Borje Ekholm, who took up his CEO role in January, is under pressure by activist investor Cevian to accelerate cost-cutting after Ericsson’s three consecutive quarters in the red that have pushed its share price down 15 percent since January.
The Swedish company is concentrating on reducing its exposure to maintenance and roll-out services which require relatively highly paid staff.
Abentel, which provides fiber-related services, was bought by Ericsson just 15 months ago and Spanish tech engineering services provider Dominion (DOMI.MC) said on Wednesday it was in preliminary merger talks.
Network roll-out and maintenance services are labor-intensive, low-margin business that have traditionally been outsourced by telecom operators to companies like Ericsson, Nokia and Huawei. Ericsson is reviewing whether to sell or try to improve profits at these businesses, catching up with Nokia which made a similar move a few years ago.

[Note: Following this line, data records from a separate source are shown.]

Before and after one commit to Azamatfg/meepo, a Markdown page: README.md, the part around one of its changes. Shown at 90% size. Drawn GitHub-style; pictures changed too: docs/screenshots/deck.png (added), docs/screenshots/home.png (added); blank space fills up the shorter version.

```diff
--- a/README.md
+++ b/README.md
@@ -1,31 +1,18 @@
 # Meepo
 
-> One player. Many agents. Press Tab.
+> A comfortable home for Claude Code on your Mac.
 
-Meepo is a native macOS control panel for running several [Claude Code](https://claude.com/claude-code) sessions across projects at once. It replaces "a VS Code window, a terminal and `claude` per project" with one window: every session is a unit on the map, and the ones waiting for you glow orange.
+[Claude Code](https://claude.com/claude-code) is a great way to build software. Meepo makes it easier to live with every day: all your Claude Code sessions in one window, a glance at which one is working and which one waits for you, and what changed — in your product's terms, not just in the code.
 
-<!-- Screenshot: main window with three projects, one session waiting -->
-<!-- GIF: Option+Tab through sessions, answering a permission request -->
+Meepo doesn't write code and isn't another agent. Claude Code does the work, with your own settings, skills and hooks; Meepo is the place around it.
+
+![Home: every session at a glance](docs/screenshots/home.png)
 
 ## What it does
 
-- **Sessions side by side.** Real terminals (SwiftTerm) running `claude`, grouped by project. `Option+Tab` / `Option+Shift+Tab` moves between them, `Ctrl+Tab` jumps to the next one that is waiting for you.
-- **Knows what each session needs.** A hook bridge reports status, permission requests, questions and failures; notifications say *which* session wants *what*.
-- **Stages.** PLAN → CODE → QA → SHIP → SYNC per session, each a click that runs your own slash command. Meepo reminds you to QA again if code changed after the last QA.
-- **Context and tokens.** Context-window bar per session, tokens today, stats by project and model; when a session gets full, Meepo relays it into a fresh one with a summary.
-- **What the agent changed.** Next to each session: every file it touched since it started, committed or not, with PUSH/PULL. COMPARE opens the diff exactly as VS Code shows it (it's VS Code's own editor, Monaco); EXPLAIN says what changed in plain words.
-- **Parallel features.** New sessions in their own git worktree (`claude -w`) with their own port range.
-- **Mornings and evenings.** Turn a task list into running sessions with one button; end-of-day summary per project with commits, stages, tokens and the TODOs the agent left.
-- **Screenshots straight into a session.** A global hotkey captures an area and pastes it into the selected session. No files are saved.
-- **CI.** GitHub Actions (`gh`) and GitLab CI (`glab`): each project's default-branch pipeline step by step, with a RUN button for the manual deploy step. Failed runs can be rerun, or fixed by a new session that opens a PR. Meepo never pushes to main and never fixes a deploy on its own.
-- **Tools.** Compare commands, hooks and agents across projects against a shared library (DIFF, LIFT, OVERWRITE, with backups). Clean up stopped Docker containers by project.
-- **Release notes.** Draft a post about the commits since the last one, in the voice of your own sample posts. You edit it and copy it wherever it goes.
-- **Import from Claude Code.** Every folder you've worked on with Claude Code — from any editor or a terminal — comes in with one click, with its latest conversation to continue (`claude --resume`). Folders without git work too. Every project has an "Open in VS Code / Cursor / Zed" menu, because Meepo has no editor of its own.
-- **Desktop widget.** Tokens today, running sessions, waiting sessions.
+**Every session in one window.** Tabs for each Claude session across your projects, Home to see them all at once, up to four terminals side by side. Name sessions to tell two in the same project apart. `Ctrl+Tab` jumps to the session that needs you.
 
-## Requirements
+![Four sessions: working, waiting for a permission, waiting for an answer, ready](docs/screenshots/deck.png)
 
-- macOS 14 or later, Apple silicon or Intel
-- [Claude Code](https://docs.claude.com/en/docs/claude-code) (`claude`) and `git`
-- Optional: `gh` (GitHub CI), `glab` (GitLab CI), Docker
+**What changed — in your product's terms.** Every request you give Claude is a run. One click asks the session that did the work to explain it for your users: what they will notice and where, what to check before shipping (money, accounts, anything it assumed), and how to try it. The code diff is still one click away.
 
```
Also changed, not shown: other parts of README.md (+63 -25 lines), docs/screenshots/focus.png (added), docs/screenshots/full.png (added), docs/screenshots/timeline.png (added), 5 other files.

“Ericsson needs to raise its margins and the idea is to merge Abentel and other network maintenance units with regional players to deconsolidate the workforce and costs stemming from these businesses,” said a source familiar with the plans.
Ericsson has yet to convince analysts it can hit its target to double 2016 margins beyond 2018.
The company declined to comment on Wednesday.
Ericsson said during its second quarter earnings that it had identified 42 services contracts, without naming them, with 2016 sales of SEK 7 billion ($861 million) which it will either exit, renegotiate or transform. To date, the company said it has already recast nine of these contracts resulting in an annualized profit improvement of about SEK 140 million ($17 million) going forward. Managed Services contributed about 13 percent of Ericsson’s total revenue in 2016.
Ekholm has quietly ended the company’s diversification push to serve non-telecom clients as he intends to refocus the business on core mobile network infrastructure.
The company, backed by prominent Wallenberg family-backed Investor AB and Industrivarden, faces mounting competition from China’s Huawei and Finland’s Nokia as well as weak emerging markets and falling spending by telecoms operators with demand for next-generation 5G technology still years away.
While the move to exit loss-making contracts is widely seen as positive by investors who have long been waiting to see material cost-cutting, some analysts such as Credit Suisse and independent firm Arete Research have expressed concerns that slashing large business areas could dent revenue and destabilize the business.
Credit Suisse recently downgraded the gear maker to underperform on the basis that management’s mid-term margins target were too optimistic and that the risks of divesting loss-making assets are “not fully appreciated”. The broker also cut the company’s 2018 revenue estimate by 4 percent.
Ericsson bought Abentel for about 20-30 million euros as part of a push to grow in fiber fixed line services and yield increasing bandwidth requirements driven by video services. It is now hoping to make significant savings by gradually offloading its high-pay workforce.
Ericsson also lost a managed services contract in Italy with Wind and 3 Italia at the end of last year and is currently reviewing strategic options for its operations there, according to another source close to Ericsson. The company has announced 400 job losses in Italy but the number could increase in the absence of a strategic tie-up, said the source.
Ericsson employs about 3,200 people in Spain and is expected to cut about 30 percent of its staff in its Networks division and areas other than Managed Services. But if it fails to merge Abentel, its 550 employees could be at risk, potentially pushing higher the total number of layoffs, said local sources familiar with the plan.
Earlier this year, the Swedish press reported that Ericsson could shed about 25,000 employees outside Sweden as part of its cost-cutting drive. Ericsson didn’t confirm or deny the report. Sources close to the company have since told Reuters that the final number was likely to be even higher. Ericsson employs about 109,000 people globally.
($1 = 8.1267 Swedish crowns)
Additional reporting by Olof Swahnberg and Helena Soderpalm in Stockholm, editing by Louise Heavens and Elaine Hardcastle